A boy to keep the plough coulter clean
29 June 2021
Words by Murdo MacFarlane 1901-1982 Tune by Donaidh Barker (1999 - ), Peigi Barker (2002- )
Researched and sung by Donaidh and Peigi Barker
My plough lies above the furrow
And the ploughsock has been sharpened
I have spread my seaweed regularly
And I only want for one thing.
My furrow waits
and a boy who will keep the plough coulter clean
Is what I require.
And I’ll give my word
That when droving day comes round
He’ll get a groat from me.
O who! O Who! Who will I get to keep the coulter clean?
My yoke and my muzzle-bar
And my drag ropes are all in order
My horse newly shod
by “Steallag” in Stornoway.
Like a horseman in springtime
Going to fetch the midwife
Shouting that he didn’t
Have long to wait.
The grey mare is in the furrow
And the black horse on the furrow’s left side
So that I may plough straight, close and deep
And I leave nothing unploughed.
The gorse wears its golden crown
And with no ploughing or harrowing done
It’s the cuckoo’ s crop
I’ll be left with this year.
If I don’t plough and I don’t sow
How will we have a harvest
Or bake bread
From the cold empty meal-chest?
Young man that I meet
Leave your cattle on the machair land
And I will reward you.
(Translation from Le Mùirn)
Why we chose this song
We were looking for a song from Lewis and we wanted to find out more about Murdo MacFarlane’s songs. We came across the Melbost Bard’s songs beacause we were studying the singing of Donnie and Margaret MacLeod, who were in the group Na h-Òganaich. We chose Donnie and Margaret because they are brother and sister as we are. We discovered that they sang a lot of Murdo MacFarlane’s songs and so we looked for one of his songs that Na h-Òganaich hadn’t recorded.
We found the song in Le Mùirn - Murchadh MacPhàrlain agus Mairead Nicleòid, Sgeul Càirdeis, written by Catrìona Murray about the friendship between Margaret and Murdo.

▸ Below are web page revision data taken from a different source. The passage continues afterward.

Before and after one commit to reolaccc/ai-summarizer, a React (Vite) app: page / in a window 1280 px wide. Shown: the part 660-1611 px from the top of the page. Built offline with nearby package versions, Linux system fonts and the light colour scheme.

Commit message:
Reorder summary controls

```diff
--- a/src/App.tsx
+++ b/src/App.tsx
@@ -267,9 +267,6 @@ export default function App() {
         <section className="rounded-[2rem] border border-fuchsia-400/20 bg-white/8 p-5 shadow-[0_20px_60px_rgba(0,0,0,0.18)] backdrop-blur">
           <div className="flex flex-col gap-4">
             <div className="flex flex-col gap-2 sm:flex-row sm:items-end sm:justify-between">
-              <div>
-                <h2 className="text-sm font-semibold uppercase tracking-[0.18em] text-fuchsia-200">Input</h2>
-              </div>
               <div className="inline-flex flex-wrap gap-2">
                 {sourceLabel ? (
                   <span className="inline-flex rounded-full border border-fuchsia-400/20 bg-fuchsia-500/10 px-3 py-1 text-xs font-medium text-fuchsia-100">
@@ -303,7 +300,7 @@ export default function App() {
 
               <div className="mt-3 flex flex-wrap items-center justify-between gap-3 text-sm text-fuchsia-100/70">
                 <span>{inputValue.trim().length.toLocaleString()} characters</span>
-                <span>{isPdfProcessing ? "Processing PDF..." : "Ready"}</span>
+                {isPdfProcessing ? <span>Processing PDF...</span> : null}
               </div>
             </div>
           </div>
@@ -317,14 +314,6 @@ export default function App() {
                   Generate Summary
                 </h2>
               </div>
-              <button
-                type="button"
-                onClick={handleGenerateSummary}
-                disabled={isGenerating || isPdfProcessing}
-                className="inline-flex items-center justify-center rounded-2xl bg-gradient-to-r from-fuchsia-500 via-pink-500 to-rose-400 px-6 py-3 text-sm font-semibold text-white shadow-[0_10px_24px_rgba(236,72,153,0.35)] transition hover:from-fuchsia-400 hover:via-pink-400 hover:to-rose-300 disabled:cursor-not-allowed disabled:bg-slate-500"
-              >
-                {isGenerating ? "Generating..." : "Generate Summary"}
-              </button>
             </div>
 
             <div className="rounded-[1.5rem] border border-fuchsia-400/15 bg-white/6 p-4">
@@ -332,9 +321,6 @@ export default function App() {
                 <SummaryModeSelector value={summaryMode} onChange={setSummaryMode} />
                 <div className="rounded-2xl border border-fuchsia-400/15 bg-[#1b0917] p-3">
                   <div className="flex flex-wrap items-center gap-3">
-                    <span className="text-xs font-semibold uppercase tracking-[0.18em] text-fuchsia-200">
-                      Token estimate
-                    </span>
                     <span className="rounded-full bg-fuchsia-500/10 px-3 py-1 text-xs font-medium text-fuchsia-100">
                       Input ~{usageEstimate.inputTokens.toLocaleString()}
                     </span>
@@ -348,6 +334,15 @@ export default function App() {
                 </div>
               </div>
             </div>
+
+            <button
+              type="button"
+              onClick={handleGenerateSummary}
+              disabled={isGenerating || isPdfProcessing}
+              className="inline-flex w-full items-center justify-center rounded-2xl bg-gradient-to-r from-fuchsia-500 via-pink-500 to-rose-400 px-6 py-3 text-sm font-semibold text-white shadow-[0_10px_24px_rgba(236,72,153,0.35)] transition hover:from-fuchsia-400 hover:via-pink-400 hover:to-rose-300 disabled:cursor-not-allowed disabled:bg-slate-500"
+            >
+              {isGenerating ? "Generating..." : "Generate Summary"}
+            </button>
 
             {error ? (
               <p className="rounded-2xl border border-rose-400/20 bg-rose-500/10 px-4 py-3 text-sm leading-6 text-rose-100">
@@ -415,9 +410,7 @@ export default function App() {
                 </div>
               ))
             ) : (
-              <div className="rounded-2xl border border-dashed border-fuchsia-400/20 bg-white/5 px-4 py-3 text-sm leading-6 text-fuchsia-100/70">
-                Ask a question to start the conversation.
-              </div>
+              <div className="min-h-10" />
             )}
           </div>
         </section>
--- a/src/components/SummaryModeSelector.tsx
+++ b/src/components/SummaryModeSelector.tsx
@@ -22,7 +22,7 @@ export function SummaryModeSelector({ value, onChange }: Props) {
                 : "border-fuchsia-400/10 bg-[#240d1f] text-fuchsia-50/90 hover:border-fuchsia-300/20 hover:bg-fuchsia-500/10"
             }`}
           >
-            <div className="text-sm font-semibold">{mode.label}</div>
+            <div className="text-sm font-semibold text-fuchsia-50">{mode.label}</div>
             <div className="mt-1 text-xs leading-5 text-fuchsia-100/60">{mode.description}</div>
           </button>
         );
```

Murdo MacFarlane was born and brought up in Melbost, Lewis. He did not have Gaelic in school but he was taught French, Latin and English. He went to North America in the 1920s but returned to Scotland in 1932 and he was in the Second World War. He never married but he returned to Lewis after the war. Murdo is a famous author who wrote many other songs.
He wrote Cànan nan Gàidheal in 1974 and many singers have recorded it since then – for example Karen Matheson, Cathy Ann MacPhee and Ishbel MacAskill. He also wrote the song
’S fhada leam an oidhche gheamhraidh when he was working in Canada. Capercaillie, Anna Murray and Na h-Òganaich have all recorded that song.
In the song, Murdo is seeking someone who will work at keeping the plough coulter clean. ‘Geingealadh’ is not a common word today. Murdo explained it as follows:
“ This was a trade we had when we were young, going along by the plough when they were ploughing, and when the seaweed and the manure gathered in a lump round the plough coulter we had to keep the coulter clean using a fork or a stick or anything that would keep the coulter clean. And we would turn the manure and the seaweed that gathered in a lump round the coulter. We would return it to the furrow and that was doing ‘geingealadh’.
That’s what the man in the song is wanting, where will he find a lad to keep the plough coulter clean? I’m going back to a world that’s disappeared. I try to pluck things from that bygone world to give them to today’s generation, so they’ll know about the kind of things we had to do to earn a living.”
In the second verse Murdo mentions a man whose nickname was ‘Steallag’. Calum ‘Steallag’ MacLeod was a blacksmith in Stornoway and he was well-known in the community.
We don’t think the song is about one person but about people who have to work the land. We feel the song is a metaphor for Gaelic. It’s not ‘Who will I get to keep the coulter clean? ’ - who will keep working the land? – but who will keep Gaelic alive?
We want to thank Margaret MacLeod for the support she gave us with the song and with information about Murdo.